Yet as the saying goes, lightning seldom strikes twice, and despite some valiant swings of his cosmic hammer, Waititi doesn’t quite recapture the spark which made Ragnarok such a joy. While Love and Thunder has crackling moments, it’s strangely unsure of itself. Perhaps that’s by design, given the existential angst which we find Thor in at the start of the film. Because despite learning he is more than the God of hammers in Ragnarok, and despite his central role in taking down Thanos, Hemsworth’s lead is unsure who he truly is.
After an enjoyable detour with the Guardians of the Galaxy, Thor is troubled by rumours of a god-killer on the loose. His fears are justified, as Gorr The God-Butcher, Necro-Sword in hand, is seeking vengeance against the same gods who so cruelly let him down during the film’s striking opening scene. Excellently played with a sinuous, increasingly maniacal glint by Christian Bale, Gorr sets his sights on New Asgard, and the realm of Valkyrie (Tessa Thompson). So begins the plot – something which is complicated by the reappearance of Dr Jane Foster (Natalie Portman, clearly having a much better time than she did during Thor: The Dark World), though this time in a slightly more sparkling uniform.
To say anything else would be unwise, especially as – for all Waititi’s attempts at popping visuals and inventive locations – this is a film which firmly sticks to the MCU mould. There are undeniably some fun sequences, both superheroic and banal. The trip to the splendidly named home of the Gods, Omnipoten-City – ruled over by Zeus (Russell Crowe giving an utterly bonkers performance which somehow works brilliantly) – gives ample space for Waititi’s comedy, as does a montage of Jane and Thor’s whirlwind initial romance. Worth crediting too is the striking monochrome battle between Gorr, holding court in a lifeless, colourless corner of the universe, and the heroes.
But other things don’t quite click. For all its sparkling colour palette, there is a tangible lack of visual depth, while certain narrative choices, like a pair of screaming goats who, you guessed it, just scream throughout, feel like a needless addition. But more galling is the film’s jittery tone, unable to play a straight scene without undercutting it with a crow-barred joke. Of course, that has been a criticism of the MCU from the outset, but here it seems ever more acute. For instance, a hospital-based scene between Jane and Thor is beautifully played before it shoots off in pursuit of one-liners.

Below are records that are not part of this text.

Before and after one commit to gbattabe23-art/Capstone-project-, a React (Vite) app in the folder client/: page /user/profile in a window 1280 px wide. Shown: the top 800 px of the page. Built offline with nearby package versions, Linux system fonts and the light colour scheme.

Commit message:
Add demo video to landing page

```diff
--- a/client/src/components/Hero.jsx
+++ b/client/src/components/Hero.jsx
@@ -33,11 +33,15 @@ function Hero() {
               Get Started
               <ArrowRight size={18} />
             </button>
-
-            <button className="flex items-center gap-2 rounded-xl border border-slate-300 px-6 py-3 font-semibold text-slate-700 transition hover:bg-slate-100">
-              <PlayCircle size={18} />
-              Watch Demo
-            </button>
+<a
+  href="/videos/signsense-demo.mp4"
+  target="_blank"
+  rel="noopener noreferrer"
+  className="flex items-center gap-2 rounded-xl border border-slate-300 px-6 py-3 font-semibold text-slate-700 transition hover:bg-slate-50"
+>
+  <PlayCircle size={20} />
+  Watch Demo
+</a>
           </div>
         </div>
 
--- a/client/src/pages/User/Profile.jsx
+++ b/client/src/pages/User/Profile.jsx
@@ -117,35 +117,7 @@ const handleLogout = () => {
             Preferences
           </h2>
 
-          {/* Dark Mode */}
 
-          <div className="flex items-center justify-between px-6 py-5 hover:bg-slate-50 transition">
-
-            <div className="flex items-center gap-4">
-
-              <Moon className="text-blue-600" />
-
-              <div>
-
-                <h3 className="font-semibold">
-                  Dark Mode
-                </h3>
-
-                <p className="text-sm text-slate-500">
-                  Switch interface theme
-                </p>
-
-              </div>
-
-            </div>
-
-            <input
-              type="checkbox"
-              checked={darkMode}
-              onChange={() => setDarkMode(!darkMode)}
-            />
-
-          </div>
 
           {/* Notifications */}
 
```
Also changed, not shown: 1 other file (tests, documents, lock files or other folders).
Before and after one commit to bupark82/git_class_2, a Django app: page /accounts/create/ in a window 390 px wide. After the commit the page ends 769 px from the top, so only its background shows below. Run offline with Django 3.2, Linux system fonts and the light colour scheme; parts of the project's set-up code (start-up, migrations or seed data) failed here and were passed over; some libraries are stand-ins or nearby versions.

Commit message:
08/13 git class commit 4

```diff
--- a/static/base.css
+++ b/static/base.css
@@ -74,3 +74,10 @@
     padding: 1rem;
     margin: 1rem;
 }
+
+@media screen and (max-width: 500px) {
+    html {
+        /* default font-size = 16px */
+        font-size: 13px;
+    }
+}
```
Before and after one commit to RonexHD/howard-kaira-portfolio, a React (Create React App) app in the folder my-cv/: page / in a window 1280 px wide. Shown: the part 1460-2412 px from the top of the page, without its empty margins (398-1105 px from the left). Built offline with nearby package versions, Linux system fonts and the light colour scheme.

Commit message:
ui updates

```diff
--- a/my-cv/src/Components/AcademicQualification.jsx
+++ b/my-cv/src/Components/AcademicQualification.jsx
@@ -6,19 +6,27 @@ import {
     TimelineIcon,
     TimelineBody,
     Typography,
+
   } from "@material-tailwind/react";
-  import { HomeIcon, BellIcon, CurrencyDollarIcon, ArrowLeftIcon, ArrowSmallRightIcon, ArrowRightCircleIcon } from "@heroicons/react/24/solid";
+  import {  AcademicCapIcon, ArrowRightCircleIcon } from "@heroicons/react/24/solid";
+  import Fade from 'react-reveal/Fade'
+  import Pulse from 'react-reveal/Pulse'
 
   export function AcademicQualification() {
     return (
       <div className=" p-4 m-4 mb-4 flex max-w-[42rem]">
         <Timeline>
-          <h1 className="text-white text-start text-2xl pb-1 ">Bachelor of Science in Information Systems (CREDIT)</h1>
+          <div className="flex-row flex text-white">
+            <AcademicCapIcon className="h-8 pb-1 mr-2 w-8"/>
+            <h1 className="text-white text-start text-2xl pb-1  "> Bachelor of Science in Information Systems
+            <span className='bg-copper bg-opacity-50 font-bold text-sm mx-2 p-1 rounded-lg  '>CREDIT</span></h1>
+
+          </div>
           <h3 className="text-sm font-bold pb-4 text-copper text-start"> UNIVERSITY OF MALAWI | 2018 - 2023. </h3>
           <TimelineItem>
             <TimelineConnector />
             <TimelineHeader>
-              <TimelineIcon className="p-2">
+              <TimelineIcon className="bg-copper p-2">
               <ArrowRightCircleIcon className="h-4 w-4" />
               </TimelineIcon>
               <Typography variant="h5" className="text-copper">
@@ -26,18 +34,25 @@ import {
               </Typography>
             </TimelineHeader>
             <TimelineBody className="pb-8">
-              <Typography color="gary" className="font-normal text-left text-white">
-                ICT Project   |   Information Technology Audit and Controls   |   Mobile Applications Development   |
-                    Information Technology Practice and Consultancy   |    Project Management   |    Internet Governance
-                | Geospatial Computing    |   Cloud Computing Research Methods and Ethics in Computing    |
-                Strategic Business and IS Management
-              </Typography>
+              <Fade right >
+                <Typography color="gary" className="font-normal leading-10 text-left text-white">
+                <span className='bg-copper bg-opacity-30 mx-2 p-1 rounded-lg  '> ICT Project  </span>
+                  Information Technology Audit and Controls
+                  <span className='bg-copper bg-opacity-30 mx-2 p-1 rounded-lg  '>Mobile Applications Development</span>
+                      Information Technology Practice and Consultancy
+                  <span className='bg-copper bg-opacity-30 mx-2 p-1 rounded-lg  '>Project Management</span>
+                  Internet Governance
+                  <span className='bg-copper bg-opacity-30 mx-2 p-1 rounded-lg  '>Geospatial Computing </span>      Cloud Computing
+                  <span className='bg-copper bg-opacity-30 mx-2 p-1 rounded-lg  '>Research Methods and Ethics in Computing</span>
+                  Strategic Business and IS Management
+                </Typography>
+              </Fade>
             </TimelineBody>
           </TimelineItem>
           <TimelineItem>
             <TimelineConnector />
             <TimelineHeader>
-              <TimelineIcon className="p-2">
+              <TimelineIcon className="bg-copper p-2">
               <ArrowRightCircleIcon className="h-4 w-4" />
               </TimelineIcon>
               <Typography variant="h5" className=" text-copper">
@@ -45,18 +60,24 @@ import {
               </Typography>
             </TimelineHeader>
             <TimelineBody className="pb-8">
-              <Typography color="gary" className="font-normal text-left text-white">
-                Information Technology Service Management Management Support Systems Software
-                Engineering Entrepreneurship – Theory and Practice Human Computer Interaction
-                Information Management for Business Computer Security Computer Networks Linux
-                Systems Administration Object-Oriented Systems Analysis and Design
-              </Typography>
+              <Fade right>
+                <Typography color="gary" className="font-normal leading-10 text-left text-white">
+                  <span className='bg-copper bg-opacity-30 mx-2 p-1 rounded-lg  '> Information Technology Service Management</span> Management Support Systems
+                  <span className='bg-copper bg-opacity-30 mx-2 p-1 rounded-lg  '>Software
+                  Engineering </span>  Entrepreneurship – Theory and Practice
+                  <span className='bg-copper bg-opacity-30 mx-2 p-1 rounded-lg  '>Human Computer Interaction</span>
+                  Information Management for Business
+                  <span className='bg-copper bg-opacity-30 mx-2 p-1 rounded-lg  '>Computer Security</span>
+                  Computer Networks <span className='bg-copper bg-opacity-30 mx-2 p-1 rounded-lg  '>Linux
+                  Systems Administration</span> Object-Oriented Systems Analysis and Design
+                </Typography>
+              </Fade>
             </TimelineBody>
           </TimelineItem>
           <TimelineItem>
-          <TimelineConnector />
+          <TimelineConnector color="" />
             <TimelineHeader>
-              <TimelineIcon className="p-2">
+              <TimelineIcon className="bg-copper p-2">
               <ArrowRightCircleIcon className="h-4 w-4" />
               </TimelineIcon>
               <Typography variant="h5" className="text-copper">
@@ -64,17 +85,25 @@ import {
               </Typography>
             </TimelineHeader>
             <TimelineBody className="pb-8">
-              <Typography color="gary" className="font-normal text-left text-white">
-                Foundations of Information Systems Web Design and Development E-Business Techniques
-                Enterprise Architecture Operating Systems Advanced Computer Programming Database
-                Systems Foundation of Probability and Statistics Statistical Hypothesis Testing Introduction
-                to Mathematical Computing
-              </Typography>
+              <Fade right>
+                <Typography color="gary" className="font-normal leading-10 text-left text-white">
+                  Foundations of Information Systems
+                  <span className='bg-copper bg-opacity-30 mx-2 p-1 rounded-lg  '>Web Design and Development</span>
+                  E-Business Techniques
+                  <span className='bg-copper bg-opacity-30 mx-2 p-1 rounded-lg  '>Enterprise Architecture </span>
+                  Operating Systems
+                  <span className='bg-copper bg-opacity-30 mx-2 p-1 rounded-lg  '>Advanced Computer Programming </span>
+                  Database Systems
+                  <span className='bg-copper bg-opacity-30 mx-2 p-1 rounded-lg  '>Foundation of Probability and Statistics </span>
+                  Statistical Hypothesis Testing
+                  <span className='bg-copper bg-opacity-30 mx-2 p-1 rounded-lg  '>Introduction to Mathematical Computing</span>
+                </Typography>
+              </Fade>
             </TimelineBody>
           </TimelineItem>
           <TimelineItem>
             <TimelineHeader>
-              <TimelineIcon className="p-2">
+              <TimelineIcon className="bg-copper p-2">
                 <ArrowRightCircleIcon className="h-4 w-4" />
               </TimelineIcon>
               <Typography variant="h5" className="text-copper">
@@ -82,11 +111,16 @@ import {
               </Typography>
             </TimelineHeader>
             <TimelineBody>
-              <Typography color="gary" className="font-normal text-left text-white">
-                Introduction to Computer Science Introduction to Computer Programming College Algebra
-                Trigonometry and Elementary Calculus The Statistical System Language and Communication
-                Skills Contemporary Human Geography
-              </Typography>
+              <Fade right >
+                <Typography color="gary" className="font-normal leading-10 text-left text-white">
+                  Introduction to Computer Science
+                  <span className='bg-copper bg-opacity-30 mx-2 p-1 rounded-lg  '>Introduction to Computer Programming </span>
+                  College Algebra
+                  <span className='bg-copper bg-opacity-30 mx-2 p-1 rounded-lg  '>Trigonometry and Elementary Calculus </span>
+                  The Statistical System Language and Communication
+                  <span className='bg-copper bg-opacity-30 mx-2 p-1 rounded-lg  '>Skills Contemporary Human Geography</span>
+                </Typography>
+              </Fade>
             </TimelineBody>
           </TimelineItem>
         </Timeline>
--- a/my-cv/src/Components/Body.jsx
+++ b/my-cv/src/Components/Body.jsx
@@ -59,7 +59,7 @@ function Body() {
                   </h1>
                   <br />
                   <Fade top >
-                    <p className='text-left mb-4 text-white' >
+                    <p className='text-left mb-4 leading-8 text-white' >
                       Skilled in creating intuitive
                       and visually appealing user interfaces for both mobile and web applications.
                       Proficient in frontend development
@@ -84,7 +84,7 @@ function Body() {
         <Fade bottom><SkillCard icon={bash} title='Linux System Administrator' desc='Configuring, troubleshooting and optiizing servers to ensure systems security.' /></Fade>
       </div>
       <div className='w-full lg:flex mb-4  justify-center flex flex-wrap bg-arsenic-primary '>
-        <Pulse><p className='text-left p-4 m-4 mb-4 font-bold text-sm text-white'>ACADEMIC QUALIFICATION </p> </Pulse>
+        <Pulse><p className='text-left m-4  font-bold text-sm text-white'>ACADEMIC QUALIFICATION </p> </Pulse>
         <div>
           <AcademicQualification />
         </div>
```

It’s undeniable that Thor’s move towards comedy is a clever coping mechanism for the character itself. If everything’s a joke, then nothing can hurt you, right? But the MCU seems similarly reluctant to dig deeper; instead eschewing new and creative ideas in favour of the quippy template which undeniably has been central to its success. For Love and Thunder, we’re therefore left with a string of electric moments, but it’s not quite a thunderous return/.